* _Problem statement_:
Whatever appears in the records, retype it exactly, except for the pictures.

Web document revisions

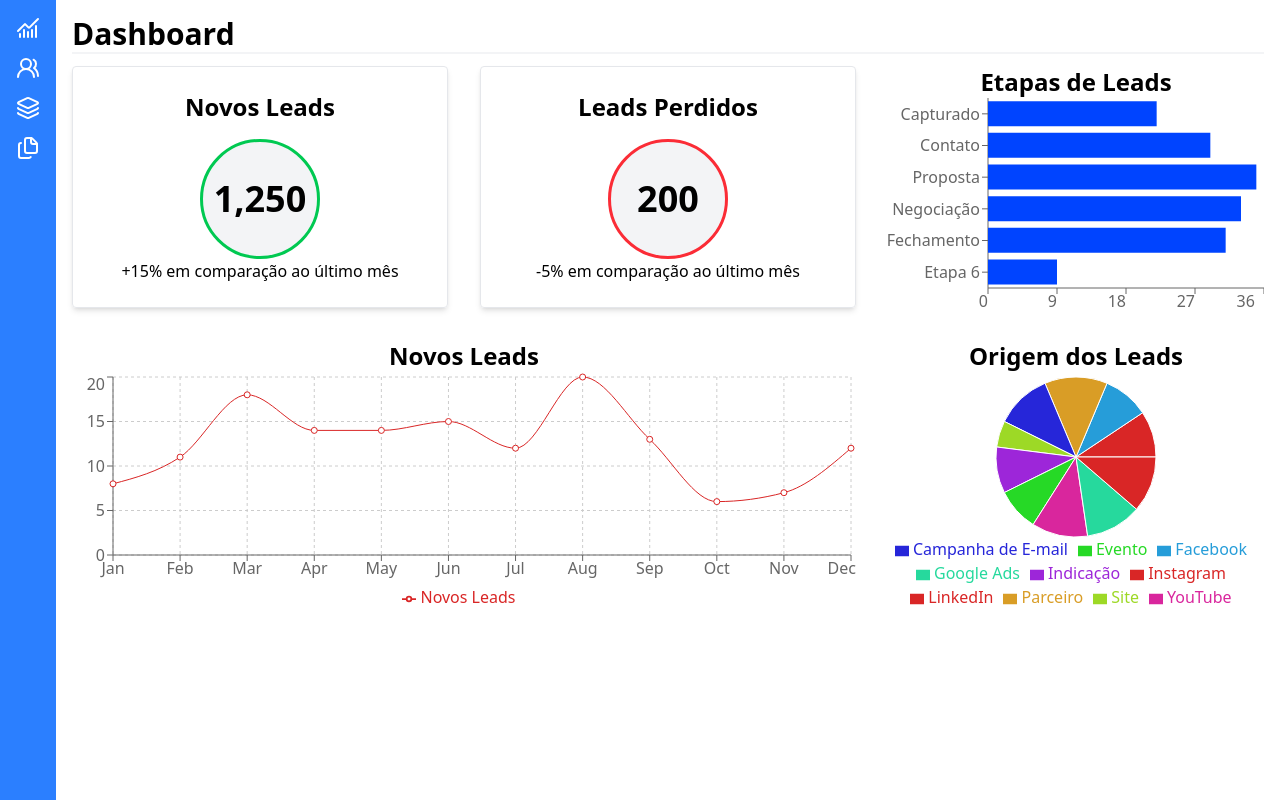
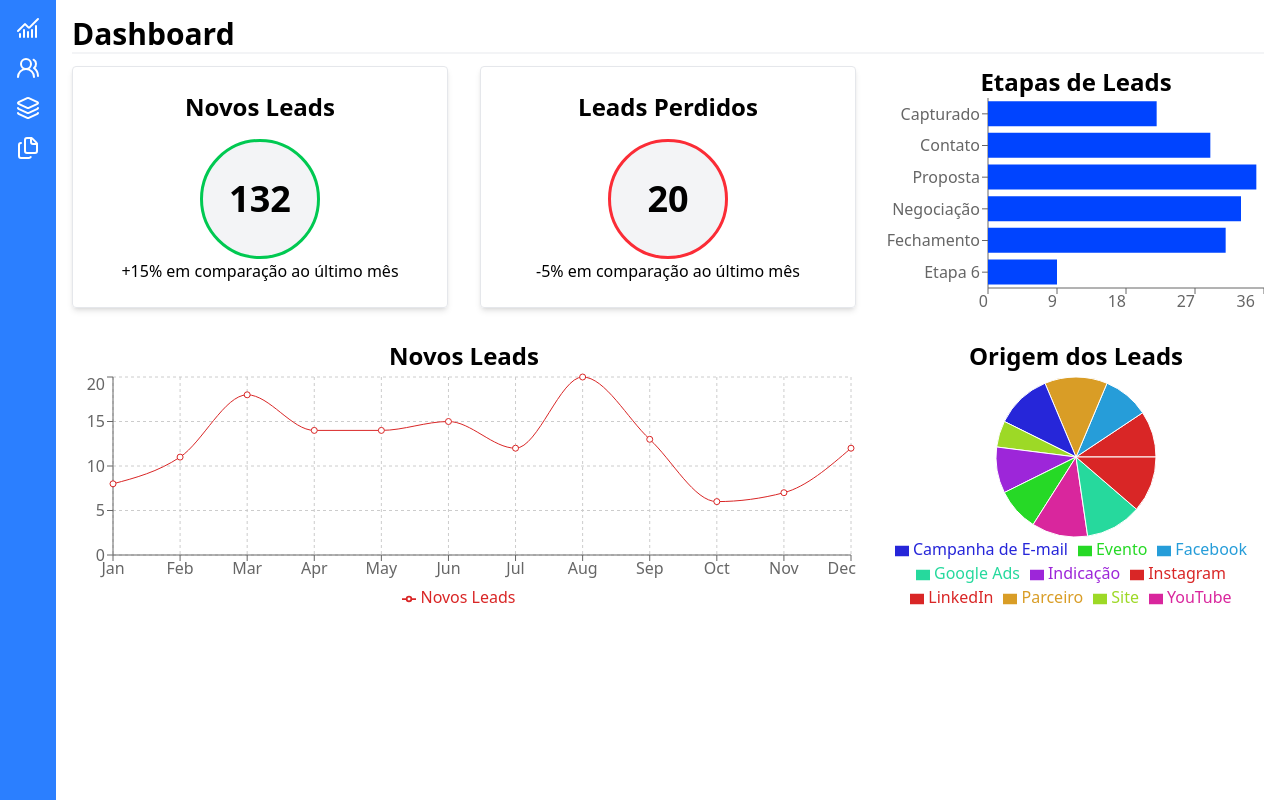
Before and after one commit to guilhermegodoydev/crm, a React (Vite) app in the folder client/: page / in a window 1280 px wide. Built offline with nearby package versions, Linux system fonts and the light colour scheme.

Commit message:
Adicionando dados mock

```diff
--- a/client/public/mock/metricas.json
+++ b/client/public/mock/metricas.json
@@ -133,6 +133,8 @@
         "nome": "Etapa 6",
         "leads": 9
       }
-    ]
+    ],
+    "leadsPerdidos": 20,
+    "novosLeads": 132
   }
 }
--- a/client/src/screens/Dashboard.jsx
+++ b/client/src/screens/Dashboard.jsx
@@ -18,8 +18,8 @@ export default function Dashboard() {
     return (
         <section>
             <div className="lg:grid grid-cols-3 grid-rows-2 gap-8 flex flex-col">
-                <CardMetrica titulo="Novos Leads" valor="1,250" taxaCrescimento={15} className="h-30 w-30"/>
-                <CardMetrica titulo="Leads Perdidos" valor="200" taxaCrescimento={-5} className="h-30 w-30"/>
+                <CardMetrica titulo="Novos Leads" valor={dados.metricas.novosLeads} taxaCrescimento={15} className="h-30 w-30"/>
+                <CardMetrica titulo="Leads Perdidos" valor={dados.metricas.leadsPerdidos} taxaCrescimento={-5} className="h-30 w-30"/>
 
                 <GraficoBarras
                     className="col-span-1 lg:h-auto h-55"
```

* _Response below_:
Before and after one commit to guilhermegodoydev/crm, a React (Vite) app in the folder client/: page / in a window 1280 px wide. Built offline with nearby package versions, Linux system fonts and the light colour scheme.

Commit message:
Adicionando dados mock

```diff
--- a/client/public/mock/metricas.json
+++ b/client/public/mock/metricas.json
@@ -133,6 +133,8 @@
         "nome": "Etapa 6",
         "leads": 9
       }
-    ]
+    ],
+    "leadsPerdidos": 20,
+    "novosLeads": 132
   }
 }
--- a/client/src/screens/Dashboard.jsx
+++ b/client/src/screens/Dashboard.jsx
@@ -18,8 +18,8 @@ export default function Dashboard() {
     return (
         <section>
             <div className="lg:grid grid-cols-3 grid-rows-2 gap-8 flex flex-col">
-                <CardMetrica titulo="Novos Leads" valor="1,250" taxaCrescimento={15} className="h-30 w-30"/>
-                <CardMetrica titulo="Leads Perdidos" valor="200" taxaCrescimento={-5} className="h-30 w-30"/>
+                <CardMetrica titulo="Novos Leads" valor={dados.metricas.novosLeads} taxaCrescimento={15} className="h-30 w-30"/>
+                <CardMetrica titulo="Leads Perdidos" valor={dados.metricas.leadsPerdidos} taxaCrescimento={-5} className="h-30 w-30"/>
 
                 <GraficoBarras
                     className="col-span-1 lg:h-auto h-55"
```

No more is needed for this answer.